  • Film review: The unending Nakba - Three generations of stateless Palestinians search for home

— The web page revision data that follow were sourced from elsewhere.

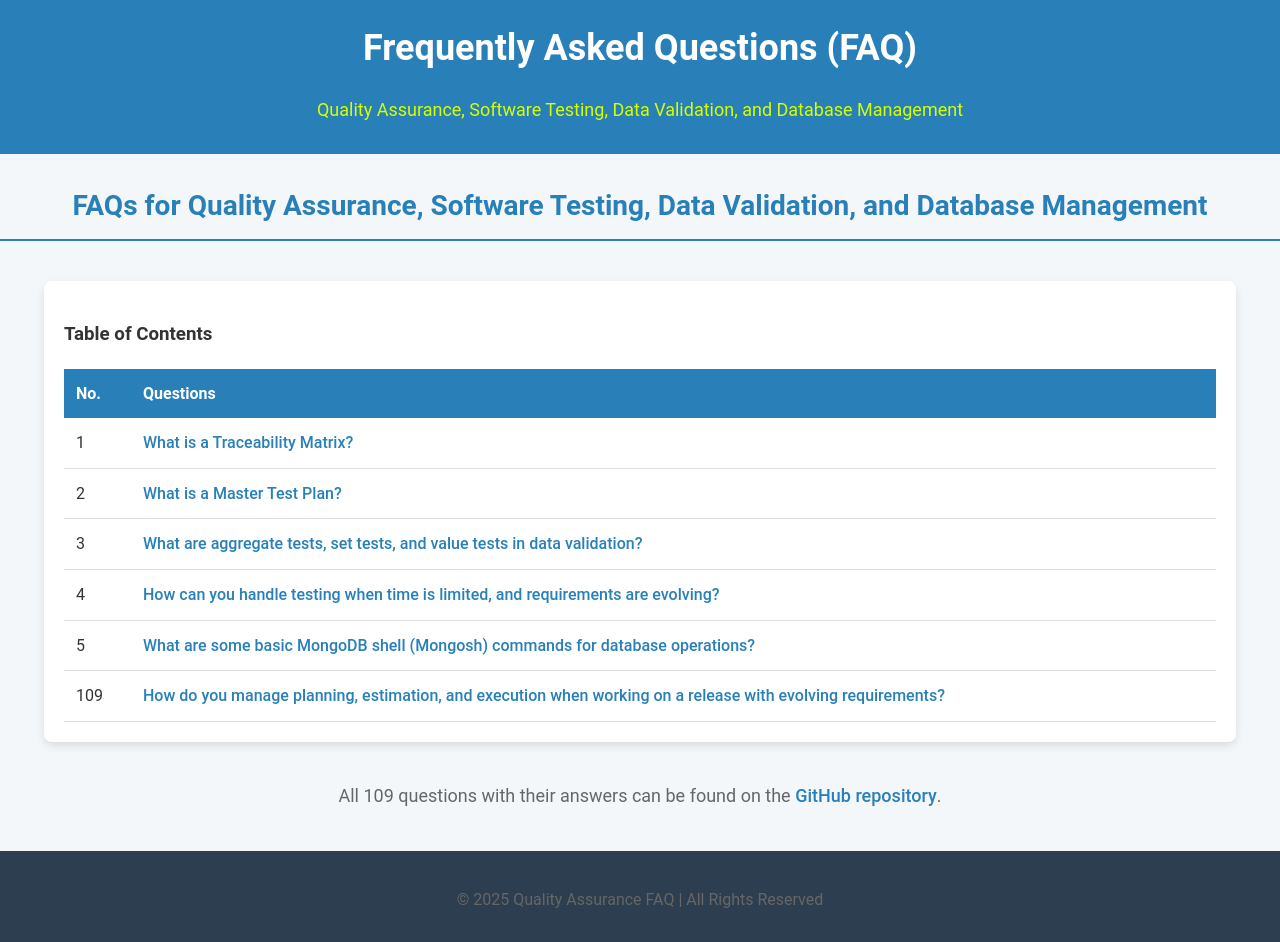
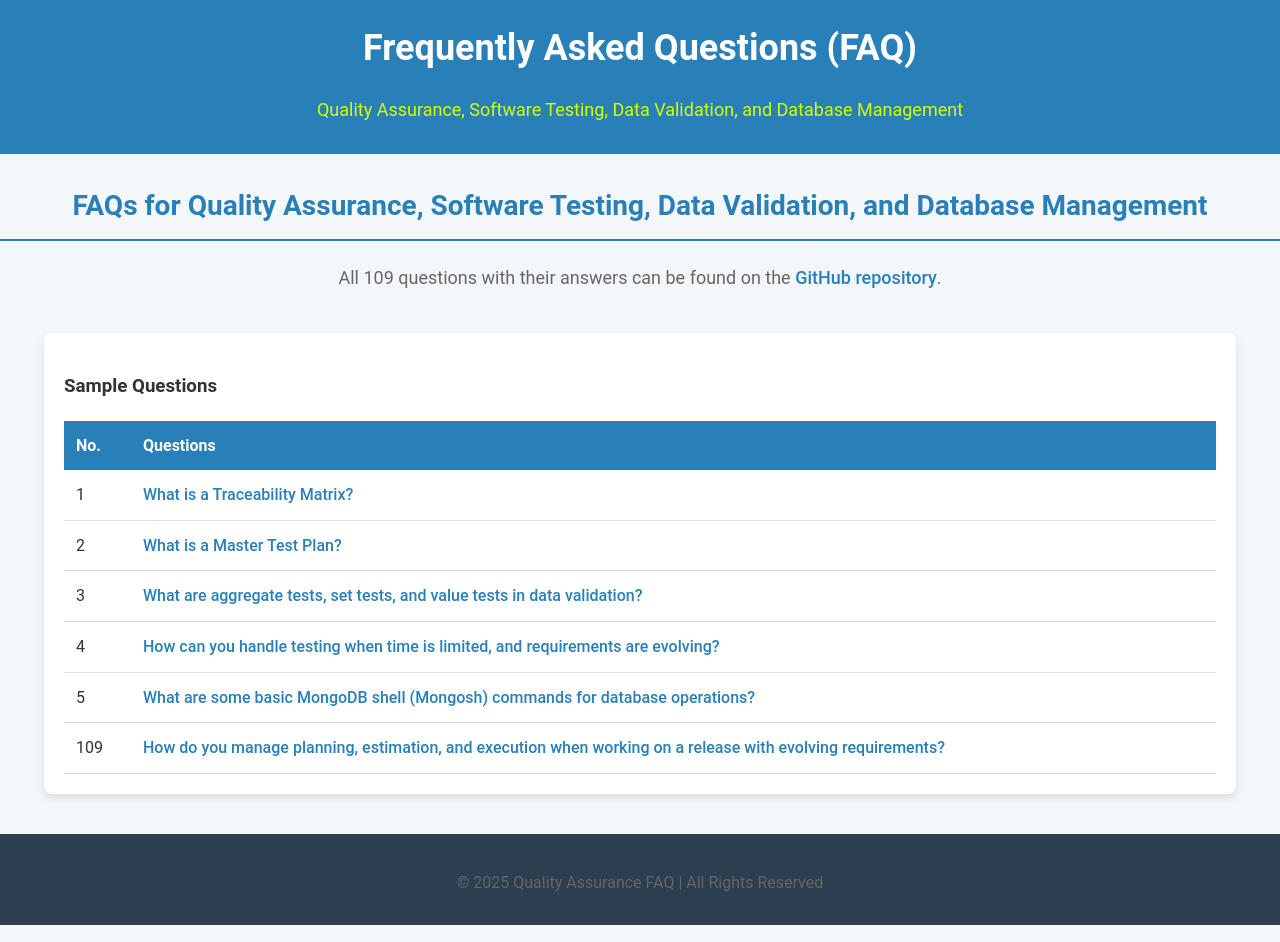
Before and after one commit to nbahador/nbahador.github.io, a Jekyll site: the page QA_FAQ.html, which Jekyll copies as it is, in a window 1280 px wide. Built offline with Jekyll 4.4.1, drawn with Linux system fonts in a browser that asks for light colours.

Commit message:
Update QA_FAQ.html

```diff
--- a/QA_FAQ.html
+++ b/QA_FAQ.html
@@ -114,8 +114,10 @@
 
   <h2>FAQs for Quality Assurance, Software Testing, Data Validation, and Database Management</h2>
 
+  <p class="github-link">All 109 questions with their answers can be found on the <a href="https://github.com/nbahador/Quality_Assurance.git" target="_blank">GitHub repository</a>.</p>
+
   <div class="table-container">
-    <h3>Table of Contents</h3>
+    <h3>Sample Questions</h3>
     <table>
       <tr>
         <th>No.</th>
@@ -131,8 +133,6 @@
     </table>
   </div>
 
-  <p class="github-link">All 109 questions with their answers can be found on the <a href="https://github.com/nbahador/Quality_Assurance.git" target="_blank">GitHub repository</a>.</p>
-
   <footer>
     <p>&copy; 2025 Quality Assurance FAQ | All Rights Reserved</p>
   </footer>
```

    Tens of thousands of Palestinians have languished for over 65 years in the Ein el-Hilweh refugee camp, waiting to return home. Now, through his documentary, Mahdi Fleifel reveals an essential side of Palestinian exile that is often forgotten: the human side. It was heartening that the Academy bestowed its highest honors this year to “Twelve Years a Slave,” a story about injustice and liberation, and recognizing America’s historic cruelty towards its people. Maybe it is the curse of the oppressed to achieve their greatest recognition only when the primary injury of oppression is long over, after it can really help. Palestinians…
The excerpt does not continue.